MEET THE PANELISTS
Here's a little bit about our exciting panel to prep you for our conversation as we finish up our screenings. We're heavy on new Smackdowners and Los Angelenos this time which is a fun development.

First Time Smackdowners

Click to read more ...

Tuesday
Sep122017

Vintage '85: Madonna, Stallone, Marty McFly, Golden Girls...

by Nathaniel R 

click on the image to embiggen

1985 is our "Year of the Month", as we work towards the Supporting Actress Smackdown (Sunday October 1st!). We'll be periodically peppering the blog with takes on showbiz from that year. But first a "TOTALLY 80s" overview of the year that was in movies, music, theater, and tv after the jump... 

Click to read more ...

Monday
Sep042017

The Furniture: Brazil's Pungent Pot of Duct Soup

"The Furniture," by Daniel Walber, is our weekly series on Production Design. You can click on the images to see them in magnified detail.

Hi there! I want to talk to you about ducts.

I mean that quite seriously, though I’m also quoting the opening lines of Terry Gilliam’s wacky and wonderful Brazil. It’s a film with a lot of unique production design, for which art director Norman Garwood and set decorator Maggie Gray received an Oscar nomination. They lost to Out of Africa, but I find it helpful to pretend that didn’t happen.

It’s nearly impossible to choose a single element to feature. I’ve half a mind to simply post all of the bleakly hilarious propaganda posters that clutter the walls of the film’s dystopian metropolis. Another option would be the design of the dream sequences, which become increasingly majestic as Sam Lowry (Jonathan Pryce) loses touch with reality.

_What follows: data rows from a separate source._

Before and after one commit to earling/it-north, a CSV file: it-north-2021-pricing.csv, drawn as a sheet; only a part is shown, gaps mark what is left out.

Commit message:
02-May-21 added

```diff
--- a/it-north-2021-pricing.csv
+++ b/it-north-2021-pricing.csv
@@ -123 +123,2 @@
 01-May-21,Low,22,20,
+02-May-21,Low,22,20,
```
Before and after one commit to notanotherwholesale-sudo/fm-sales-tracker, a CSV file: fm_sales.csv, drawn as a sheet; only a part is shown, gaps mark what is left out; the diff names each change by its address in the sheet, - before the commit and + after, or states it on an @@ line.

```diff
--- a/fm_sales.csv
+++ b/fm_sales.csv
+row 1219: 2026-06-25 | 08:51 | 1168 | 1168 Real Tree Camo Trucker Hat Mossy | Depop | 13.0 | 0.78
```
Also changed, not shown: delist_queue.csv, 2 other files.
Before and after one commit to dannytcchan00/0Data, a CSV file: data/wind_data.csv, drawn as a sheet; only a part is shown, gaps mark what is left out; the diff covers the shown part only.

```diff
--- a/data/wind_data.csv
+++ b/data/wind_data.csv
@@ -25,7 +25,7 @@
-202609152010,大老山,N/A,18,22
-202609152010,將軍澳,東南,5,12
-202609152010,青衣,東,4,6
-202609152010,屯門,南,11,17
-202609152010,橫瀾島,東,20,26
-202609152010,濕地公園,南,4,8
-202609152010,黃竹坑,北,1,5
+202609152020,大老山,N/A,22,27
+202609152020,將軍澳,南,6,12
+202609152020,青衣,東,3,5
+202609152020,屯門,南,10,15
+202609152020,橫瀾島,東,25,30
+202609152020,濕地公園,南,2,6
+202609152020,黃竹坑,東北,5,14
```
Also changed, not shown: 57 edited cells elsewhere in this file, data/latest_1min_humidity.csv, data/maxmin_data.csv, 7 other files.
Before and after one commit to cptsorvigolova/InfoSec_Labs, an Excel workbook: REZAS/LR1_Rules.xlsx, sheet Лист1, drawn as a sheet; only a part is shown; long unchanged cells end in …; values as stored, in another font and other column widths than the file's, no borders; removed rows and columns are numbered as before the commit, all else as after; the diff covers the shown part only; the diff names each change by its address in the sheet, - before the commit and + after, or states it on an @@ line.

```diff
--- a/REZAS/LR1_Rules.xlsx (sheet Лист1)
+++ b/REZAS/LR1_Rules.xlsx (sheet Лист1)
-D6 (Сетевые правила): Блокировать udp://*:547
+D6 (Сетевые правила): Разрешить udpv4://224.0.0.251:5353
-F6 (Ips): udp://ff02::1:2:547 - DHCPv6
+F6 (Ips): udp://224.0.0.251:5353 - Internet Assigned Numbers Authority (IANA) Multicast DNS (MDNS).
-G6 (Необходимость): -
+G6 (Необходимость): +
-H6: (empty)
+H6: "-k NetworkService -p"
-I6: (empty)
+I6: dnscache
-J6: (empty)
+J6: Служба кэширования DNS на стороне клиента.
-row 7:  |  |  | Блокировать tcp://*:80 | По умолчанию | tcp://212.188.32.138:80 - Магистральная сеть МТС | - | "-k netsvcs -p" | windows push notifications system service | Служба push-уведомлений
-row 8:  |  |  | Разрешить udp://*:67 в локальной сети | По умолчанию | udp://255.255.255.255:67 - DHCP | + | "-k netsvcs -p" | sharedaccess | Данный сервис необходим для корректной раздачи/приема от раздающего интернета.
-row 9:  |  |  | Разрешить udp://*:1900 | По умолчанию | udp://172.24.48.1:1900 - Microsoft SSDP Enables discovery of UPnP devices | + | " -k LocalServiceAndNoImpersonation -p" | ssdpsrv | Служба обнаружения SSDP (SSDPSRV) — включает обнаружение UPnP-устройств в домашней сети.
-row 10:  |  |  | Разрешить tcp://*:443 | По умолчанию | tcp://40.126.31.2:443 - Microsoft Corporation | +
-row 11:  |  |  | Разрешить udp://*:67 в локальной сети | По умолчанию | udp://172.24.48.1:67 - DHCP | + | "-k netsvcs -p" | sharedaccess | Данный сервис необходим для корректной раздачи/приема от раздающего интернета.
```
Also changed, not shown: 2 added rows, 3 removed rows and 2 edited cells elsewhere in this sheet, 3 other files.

But I still want to talk to you about ducts...

Click to read more ...